**WHAT THE EXERCISE ASKS:** The records below must be written out exactly, with every picture left behind.

--- START ---

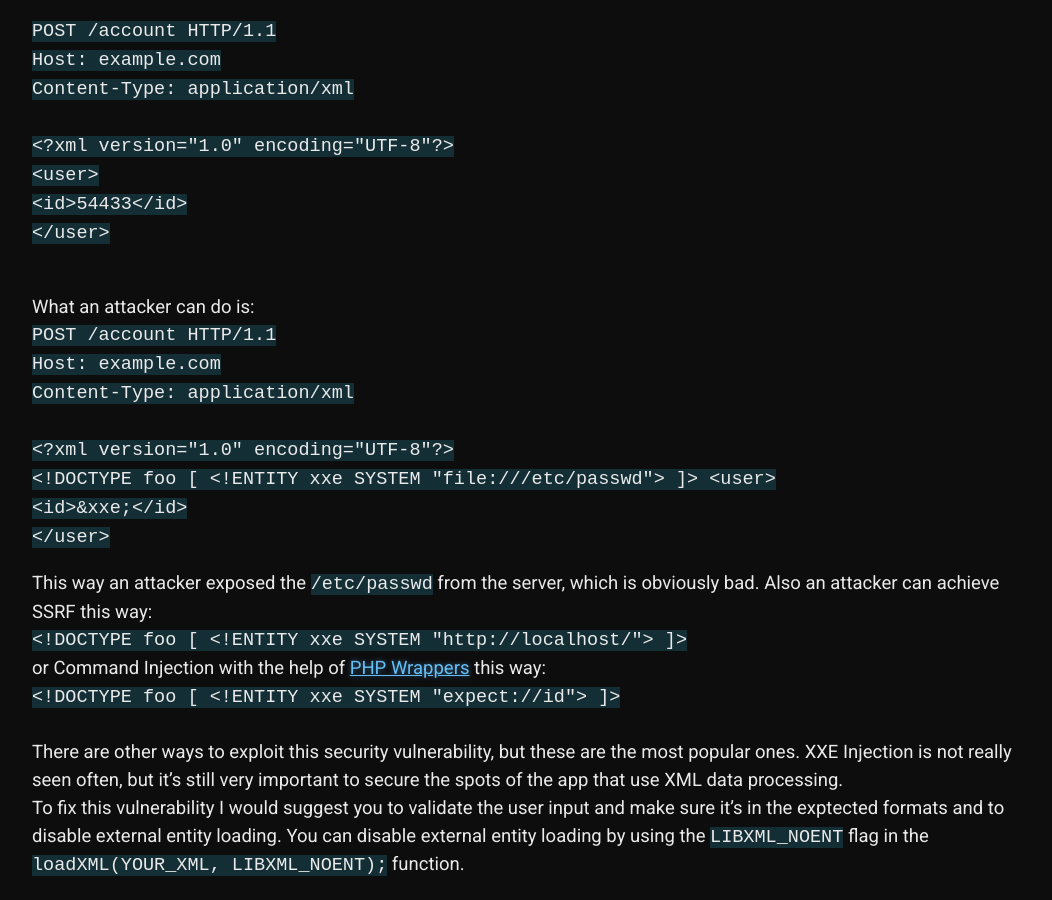
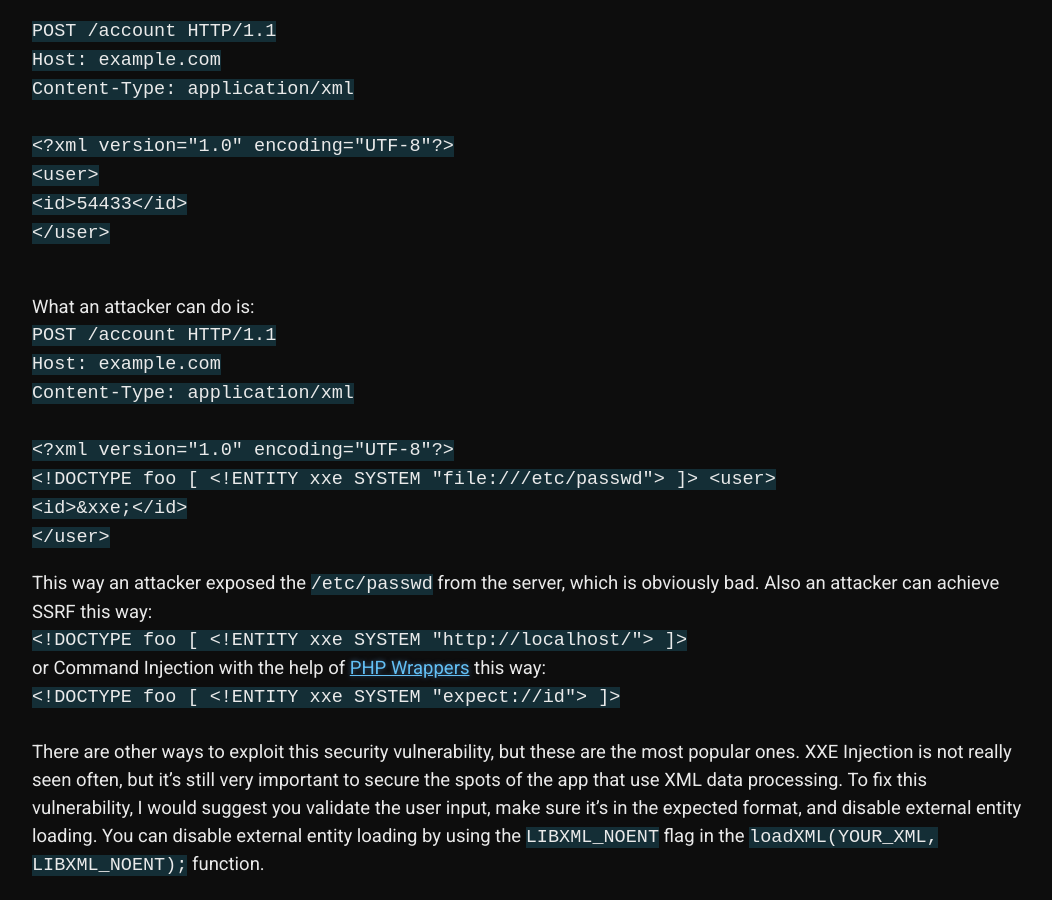
Before and after one commit to 20kilograma/blog, a Jekyll site: the page built from php-sec.md, in a window 1280 px wide and 900 px high, scrolled down 13811 px. Shown: the whole window, without its empty margins (108-1160 px from the left). Built offline with Jekyll 4.4.1, drawn with Linux system fonts in a browser that asks for light colours; some web fonts are replaced; our own code applies the rules of GitHub Pages for plain Markdown files.

Commit message:
Update php-sec.md

```diff
--- a/php-sec.md
+++ b/php-sec.md
@@ -286,5 +286,5 @@
 <code>
   &lt;!DOCTYPE foo [ &lt;!ENTITY xxe SYSTEM "expect://id"> ]>
 </code><br><br>
- There are other ways to exploit this security vulnerability, but these are the most popular ones. XXE Injection is not really seen often, but it's still very important to secure the spots of the app that use XML data processing. <br>
-To fix this vulnerability I would suggest you to validate the user input and make sure it's in the exptected formats and to disable external entity loading. You can disable external entity loading by using the <code>LIBXML_NOENT</code> flag in the <code>loadXML(YOUR_XML, LIBXML_NOENT);</code> function.
+ There are other ways to exploit this security vulnerability, but these are the most popular ones. XXE Injection is not really seen often, but it's still very important to secure the spots of the app that use XML data processing.
+To fix this vulnerability, I would suggest you validate the user input, make sure it's in the expected format, and disable external entity loading. You can disable external entity loading by using the <code>LIBXML_NOENT</code> flag in the <code>loadXML(YOUR_XML, LIBXML_NOENT);</code> function.
```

--- END ---

**EXERCISE RESPONSE:**
Before and after one commit to 20kilograma/blog, a Jekyll site: the page built from php-sec.md, in a window 1280 px wide and 900 px high, scrolled down 13811 px. Shown: the whole window, without its empty margins (108-1160 px from the left). Built offline with Jekyll 4.4.1, drawn with Linux system fonts in a browser that asks for light colours; some web fonts are replaced; our own code applies the rules of GitHub Pages for plain Markdown files.

Commit message:
Update php-sec.md

```diff
--- a/php-sec.md
+++ b/php-sec.md
@@ -286,5 +286,5 @@
 <code>
   &lt;!DOCTYPE foo [ &lt;!ENTITY xxe SYSTEM "expect://id"> ]>
 </code><br><br>
- There are other ways to exploit this security vulnerability, but these are the most popular ones. XXE Injection is not really seen often, but it's still very important to secure the spots of the app that use XML data processing. <br>
-To fix this vulnerability I would suggest you to validate the user input and make sure it's in the exptected formats and to disable external entity loading. You can disable external entity loading by using the <code>LIBXML_NOENT</code> flag in the <code>loadXML(YOUR_XML, LIBXML_NOENT);</code> function.
+ There are other ways to exploit this security vulnerability, but these are the most popular ones. XXE Injection is not really seen often, but it's still very important to secure the spots of the app that use XML data processing.
+To fix this vulnerability, I would suggest you validate the user input, make sure it's in the expected format, and disable external entity loading. You can disable external entity loading by using the <code>LIBXML_NOENT</code> flag in the <code>loadXML(YOUR_XML, LIBXML_NOENT);</code> function.
```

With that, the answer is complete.